_Problem to solve_
Check every line below for the word "href" and show those that hold it.

_Data to examine_
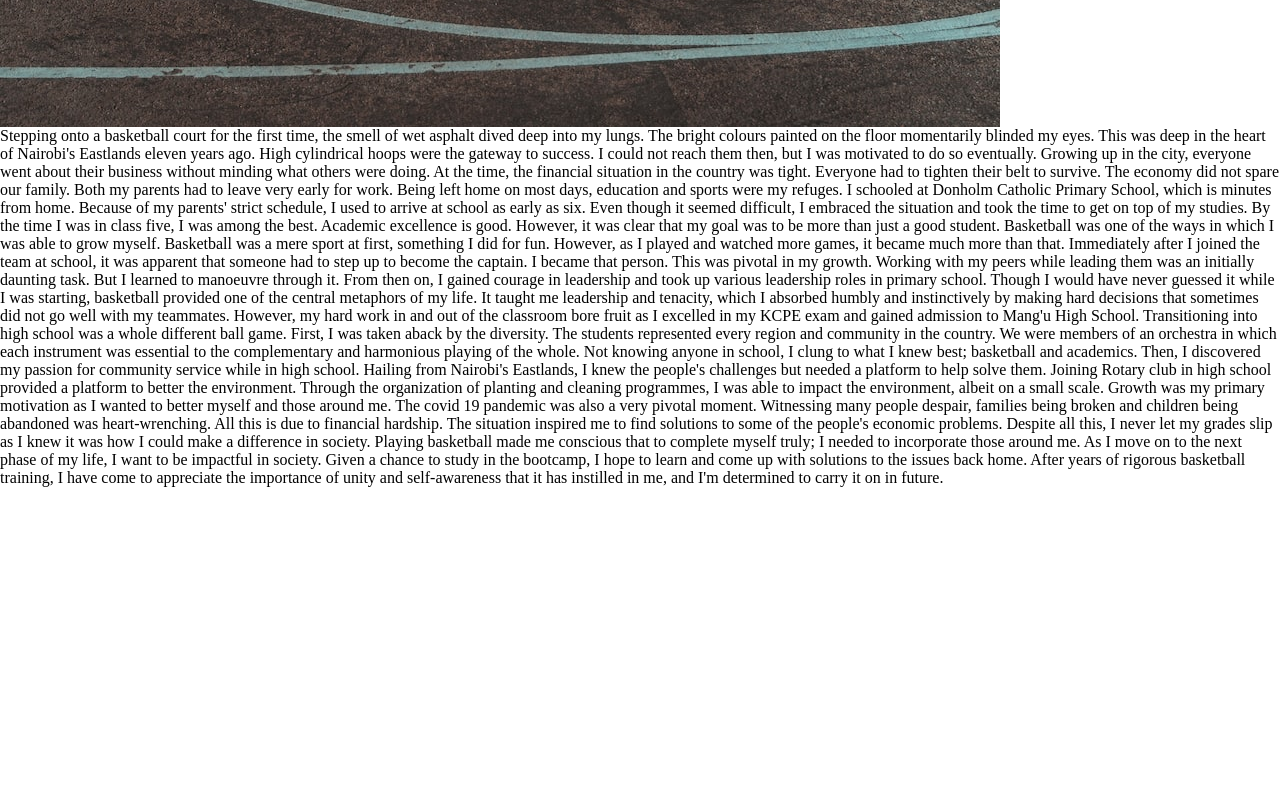
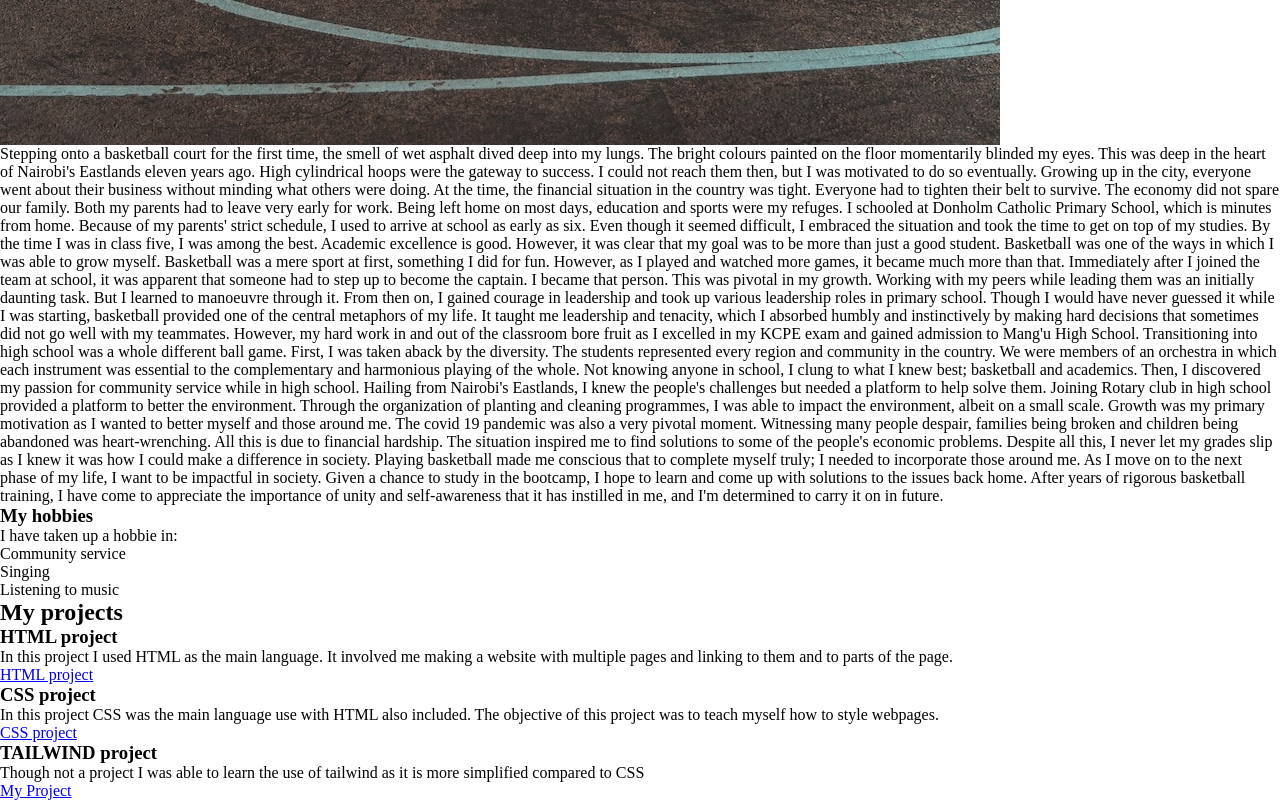
Before and after one commit to Kem0i/PROJECT, a plain HTML site: page index.html in a window 1280 px wide. Shown: the part 1227-2027 px from the top of the page. Before the commit the page ends 1714 px from the top, so only its background shows below. Drawn offline with Linux system fonts and the light colour scheme.

Commit message:
Add list of projects, description and links

```diff
--- a/index.html
+++ b/index.html
@@ -12,7 +12,8 @@
     <header>
         <h1>A PORTFOLIO OF KEMOI</h1>
         <ul>
-            <a href="#about">About me</a>
+            <li><a href="#about">About me</a></li>
+            <li><a href="#project"></a></li>
         </ul>
     </header>
 
@@ -69,7 +70,40 @@
                     years of rigorous basketball training, I have come to appreciate the importance of unity and
                     self-awareness that it has instilled in me, and I'm determined to carry it on in future.</p>
             </section>
+            <section>
+                <h3>My hobbies</h3>
+                <p>I have taken up a hobbie in:</p>
+                <ul>
+                    <li>Community service</li>
+                    <li>Singing</li>
+                    <li>Listening to music</li>
+                </ul>
+            </section>
         </article>
+
+<article id="project">
+    <h2>My projects</h2>
+    <ul>
+        <li>
+            <h3>HTML project</h3>
+            <p>In this project I used HTML as the main language. It involved me making a website with multiple
+                pages and linking to them and to parts of the page.</p>
+                <a href="https://html1-77hx.onrender.com">HTML project</a>
+        </li>
+        <li>
+            <h3>CSS project</h3>
+            <p>In this project CSS was the main language use with HTML also included. The objective of this
+                project was to teach myself how to style webpages.</p>
+            <a href="https://css2.onrender.com">CSS project</a>
+        </li>
+        <li>
+            <h3>TAILWIND project</h3>
+            <p>Though not a project I was able to learn the use of tailwind as it is more simplified compared to
+                CSS</p>
+                <a href="https://tailwind-work.onrender.com">My Project</a>
+        </li>
+    </ul>
+</article>
     </main>
 
     <footer>
```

_Worked solution_
-            <a href="#about">About me</a>
+            <li><a href="#about">About me</a></li>
+            <li><a href="#project"></a></li>
+                <a href="https://html1-77hx.onrender.com">HTML project</a>
+            <a href="https://css2.onrender.com">CSS project</a>
+                <a href="https://tailwind-work.onrender.com">My Project</a>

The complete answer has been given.